__WORK INSTRUCTION__.
Return the records below exactly; pictures stay out.

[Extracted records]
##########

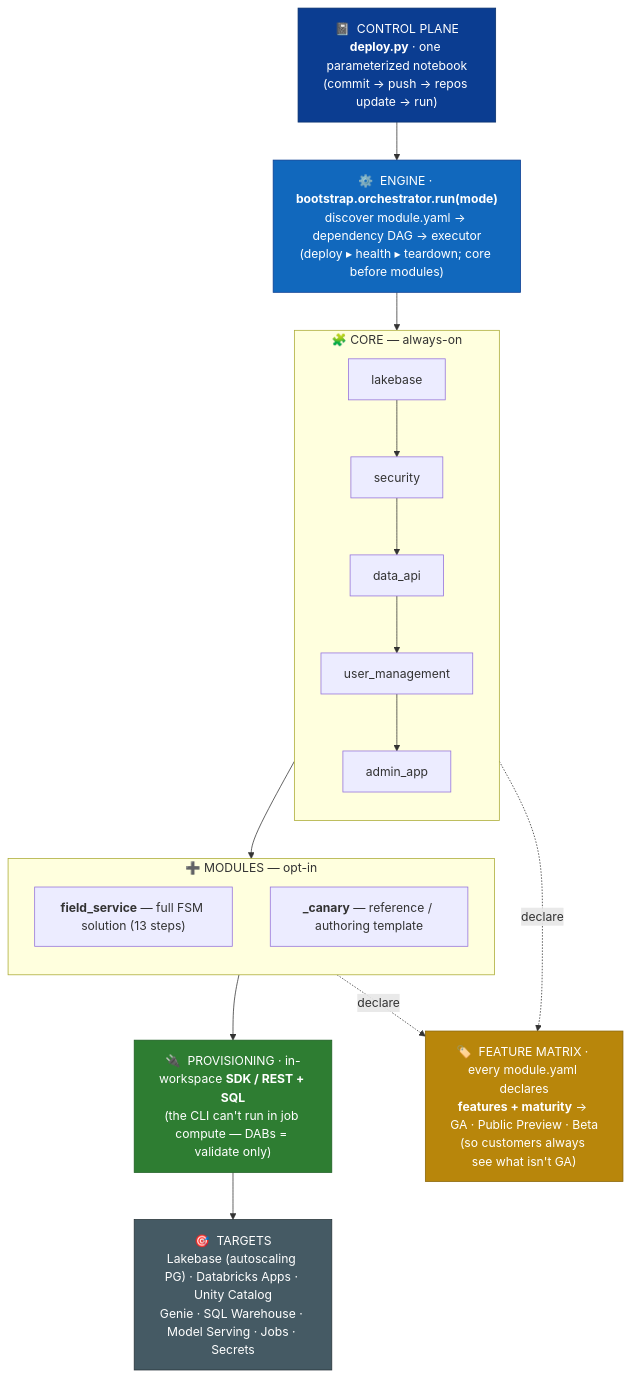
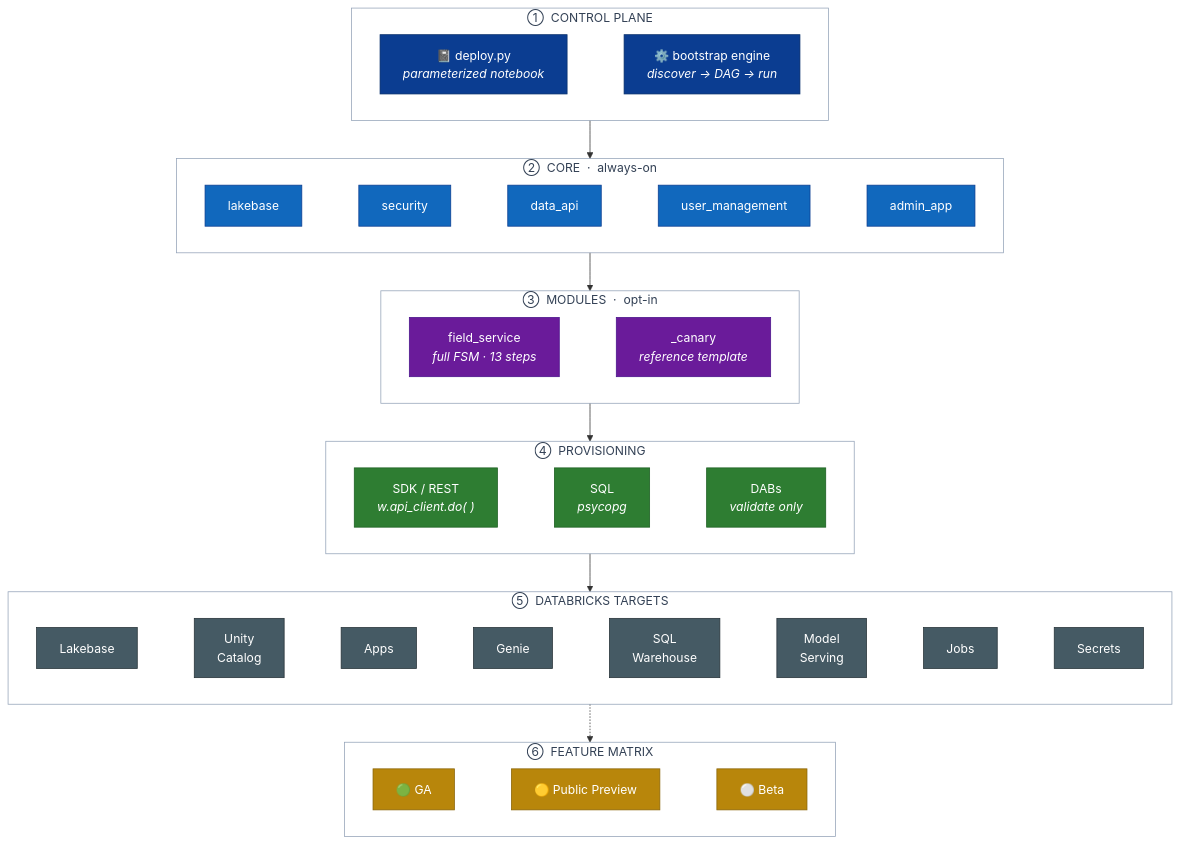
Before and after one commit to databricks-solutions/lakebase-solutions: the diagram in README.md, drawn with Mermaid. The commit also changed other lines of this file and 12 other files, not shown here.

````diff
--- a/README.md
+++ b/README.md
@@ -68,30 +65,45 @@
 ```mermaid
 flowchart TB
-    NB["📓 &nbsp;CONTROL PLANE<br/><b>deploy.py</b> · one parameterized notebook<br/>(commit → push → repos update → run)"]:::cp
-    NB --> ENG["⚙️ &nbsp;ENGINE · <b>bootstrap.orchestrator.run(mode)</b><br/>discover module.yaml → dependency DAG → executor<br/>(deploy ▸ health ▸ teardown; core before modules)"]:::eng
-
-    ENG --> CORE
-    subgraph CORE["🧩 CORE — always-on"]
-        direction TB
-        c1[lakebase] --> c2[security] --> c3[data_api] --> c4[user_management] --> c5[admin_app]
+    subgraph CP["① &nbsp;CONTROL PLANE"]
+        direction LR
+        a1["📓 deploy.py<br/><i>parameterized notebook</i>"] ~~~ a2["⚙️ bootstrap engine<br/><i>discover → DAG → run</i>"]
+    end
+    subgraph CORE["② &nbsp;CORE &nbsp;·&nbsp; always-on"]
+        direction LR
+        c1[lakebase] ~~~ c2[security] ~~~ c3[data_api] ~~~ c4[user_management] ~~~ c5[admin_app]
+    end
+    subgraph MODS["③ &nbsp;MODULES &nbsp;·&nbsp; opt-in"]
+        direction LR
+        m1["field_service<br/><i>full FSM · 13 steps</i>"] ~~~ m2["_canary<br/><i>reference template</i>"]
+    end
+    subgraph PROV["④ &nbsp;PROVISIONING"]
+        direction LR
+        p1["SDK / REST<br/><i>w.api_client.do( )</i>"] ~~~ p2["SQL<br/><i>psycopg</i>"] ~~~ p3["DABs<br/><i>validate only</i>"]
+    end
+    subgraph TGT["⑤ &nbsp;DATABRICKS TARGETS"]
+        direction LR
+        t1[Lakebase] ~~~ t2["Unity<br/>Catalog"] ~~~ t3[Apps] ~~~ t4[Genie] ~~~ t5["SQL<br/>Warehouse"] ~~~ t6["Model<br/>Serving"] ~~~ t7[Jobs] ~~~ t8[Secrets]
+    end
+    subgraph MAT["⑥ &nbsp;FEATURE MATRIX"]
+        direction LR
+        f1["🟢 GA"] ~~~ f2["🟡 Public Preview"] ~~~ f3["⚪ Beta"]
     end
 
-    CORE --> MODS
-    subgraph MODS["➕ MODULES — opt-in"]
-        direction TB
-        m1["<b>field_service</b> — full FSM solution (13 steps)"]
-        m2["<b>_canary</b> — reference / authoring template"]
-    end
+    CP --> CORE --> MODS --> PROV --> TGT
+    TGT -.-> MAT
 
-    MODS --> PROV["🔌 &nbsp;PROVISIONING · in-workspace <b>SDK / REST + SQL</b><br/>(the CLI can't run in job compute — DABs = validate only)"]:::prov
-    PROV --> TGT["🎯 &nbsp;TARGETS<br/>Lakebase (autoscaling PG) · Databricks Apps · Unity Catalog<br/>Genie · SQL Warehouse · Model Serving · Jobs · Secrets"]:::tgt
-
-    CORE -.declare.-> MAT
-    MODS -.declare.-> MAT["🏷️ &nbsp;FEATURE MATRIX · every module.yaml declares<br/><b>features + maturity</b> → GA · Public Preview · Beta<br/>(so customers always see what isn't GA)"]:::mat
-
-    classDef cp fill:#0b3d91,color:#fff,stroke:#08306b,stroke-width:1px;
-    classDef eng fill:#1168bd,color:#fff,stroke:#0b3d91,stroke-width:1px;
-    classDef prov fill:#2e7d32,color:#fff,stroke:#1b5e20,stroke-width:1px;
-    classDef tgt fill:#455a64,color:#fff,stroke:#263238,stroke-width:1px;
-    classDef mat fill:#b8860b,color:#fff,stroke:#8a6508,stroke-width:1px;
+    classDef band fill:none,stroke:#94a3b8,stroke-width:1px,color:#334155;
+    class CP,CORE,MODS,PROV,TGT,MAT band;
+    classDef cp fill:#0b3d91,color:#fff,stroke:#08306b;
+    classDef core fill:#1168bd,color:#fff,stroke:#0b3d91;
+    classDef mods fill:#6a1b9a,color:#fff,stroke:#4a148c;
+    classDef prov fill:#2e7d32,color:#fff,stroke:#1b5e20;
+    classDef tgt fill:#455a64,color:#fff,stroke:#263238;
+    classDef mat fill:#b8860b,color:#fff,stroke:#8a6508;
+    class a1,a2 cp;
+    class c1,c2,c3,c4,c5 core;
+    class m1,m2 mods;
+    class p1,p2,p3 prov;
+    class t1,t2,t3,t4,t5,t6,t7,t8 tgt;
+    class f1,f2,f3 mat;
 ```
````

##########

__TASK RESULT__.
Before and after one commit to databricks-solutions/lakebase-solutions: the diagram in README.md, drawn with Mermaid. The commit also changed other lines of this file and 12 other files, not shown here.

````diff
--- a/README.md
+++ b/README.md
@@ -68,30 +65,45 @@
 ```mermaid
 flowchart TB
-    NB["📓 &nbsp;CONTROL PLANE<br/><b>deploy.py</b> · one parameterized notebook<br/>(commit → push → repos update → run)"]:::cp
-    NB --> ENG["⚙️ &nbsp;ENGINE · <b>bootstrap.orchestrator.run(mode)</b><br/>discover module.yaml → dependency DAG → executor<br/>(deploy ▸ health ▸ teardown; core before modules)"]:::eng
-
-    ENG --> CORE
-    subgraph CORE["🧩 CORE — always-on"]
-        direction TB
-        c1[lakebase] --> c2[security] --> c3[data_api] --> c4[user_management] --> c5[admin_app]
+    subgraph CP["① &nbsp;CONTROL PLANE"]
+        direction LR
+        a1["📓 deploy.py<br/><i>parameterized notebook</i>"] ~~~ a2["⚙️ bootstrap engine<br/><i>discover → DAG → run</i>"]
+    end
+    subgraph CORE["② &nbsp;CORE &nbsp;·&nbsp; always-on"]
+        direction LR
+        c1[lakebase] ~~~ c2[security] ~~~ c3[data_api] ~~~ c4[user_management] ~~~ c5[admin_app]
+    end
+    subgraph MODS["③ &nbsp;MODULES &nbsp;·&nbsp; opt-in"]
+        direction LR
+        m1["field_service<br/><i>full FSM · 13 steps</i>"] ~~~ m2["_canary<br/><i>reference template</i>"]
+    end
+    subgraph PROV["④ &nbsp;PROVISIONING"]
+        direction LR
+        p1["SDK / REST<br/><i>w.api_client.do( )</i>"] ~~~ p2["SQL<br/><i>psycopg</i>"] ~~~ p3["DABs<br/><i>validate only</i>"]
+    end
+    subgraph TGT["⑤ &nbsp;DATABRICKS TARGETS"]
+        direction LR
+        t1[Lakebase] ~~~ t2["Unity<br/>Catalog"] ~~~ t3[Apps] ~~~ t4[Genie] ~~~ t5["SQL<br/>Warehouse"] ~~~ t6["Model<br/>Serving"] ~~~ t7[Jobs] ~~~ t8[Secrets]
+    end
+    subgraph MAT["⑥ &nbsp;FEATURE MATRIX"]
+        direction LR
+        f1["🟢 GA"] ~~~ f2["🟡 Public Preview"] ~~~ f3["⚪ Beta"]
     end
 
-    CORE --> MODS
-    subgraph MODS["➕ MODULES — opt-in"]
-        direction TB
-        m1["<b>field_service</b> — full FSM solution (13 steps)"]
-        m2["<b>_canary</b> — reference / authoring template"]
-    end
+    CP --> CORE --> MODS --> PROV --> TGT
+    TGT -.-> MAT
 
-    MODS --> PROV["🔌 &nbsp;PROVISIONING · in-workspace <b>SDK / REST + SQL</b><br/>(the CLI can't run in job compute — DABs = validate only)"]:::prov
-    PROV --> TGT["🎯 &nbsp;TARGETS<br/>Lakebase (autoscaling PG) · Databricks Apps · Unity Catalog<br/>Genie · SQL Warehouse · Model Serving · Jobs · Secrets"]:::tgt
-
-    CORE -.declare.-> MAT
-    MODS -.declare.-> MAT["🏷️ &nbsp;FEATURE MATRIX · every module.yaml declares<br/><b>features + maturity</b> → GA · Public Preview · Beta<br/>(so customers always see what isn't GA)"]:::mat
-
-    classDef cp fill:#0b3d91,color:#fff,stroke:#08306b,stroke-width:1px;
-    classDef eng fill:#1168bd,color:#fff,stroke:#0b3d91,stroke-width:1px;
-    classDef prov fill:#2e7d32,color:#fff,stroke:#1b5e20,stroke-width:1px;
-    classDef tgt fill:#455a64,color:#fff,stroke:#263238,stroke-width:1px;
-    classDef mat fill:#b8860b,color:#fff,stroke:#8a6508,stroke-width:1px;
+    classDef band fill:none,stroke:#94a3b8,stroke-width:1px,color:#334155;
+    class CP,CORE,MODS,PROV,TGT,MAT band;
+    classDef cp fill:#0b3d91,color:#fff,stroke:#08306b;
+    classDef core fill:#1168bd,color:#fff,stroke:#0b3d91;
+    classDef mods fill:#6a1b9a,color:#fff,stroke:#4a148c;
+    classDef prov fill:#2e7d32,color:#fff,stroke:#1b5e20;
+    classDef tgt fill:#455a64,color:#fff,stroke:#263238;
+    classDef mat fill:#b8860b,color:#fff,stroke:#8a6508;
+    class a1,a2 cp;
+    class c1,c2,c3,c4,c5 core;
+    class m1,m2 mods;
+    class p1,p2,p3 prov;
+    class t1,t2,t3,t4,t5,t6,t7,t8 tgt;
+    class f1,f2,f3 mat;
 ```
````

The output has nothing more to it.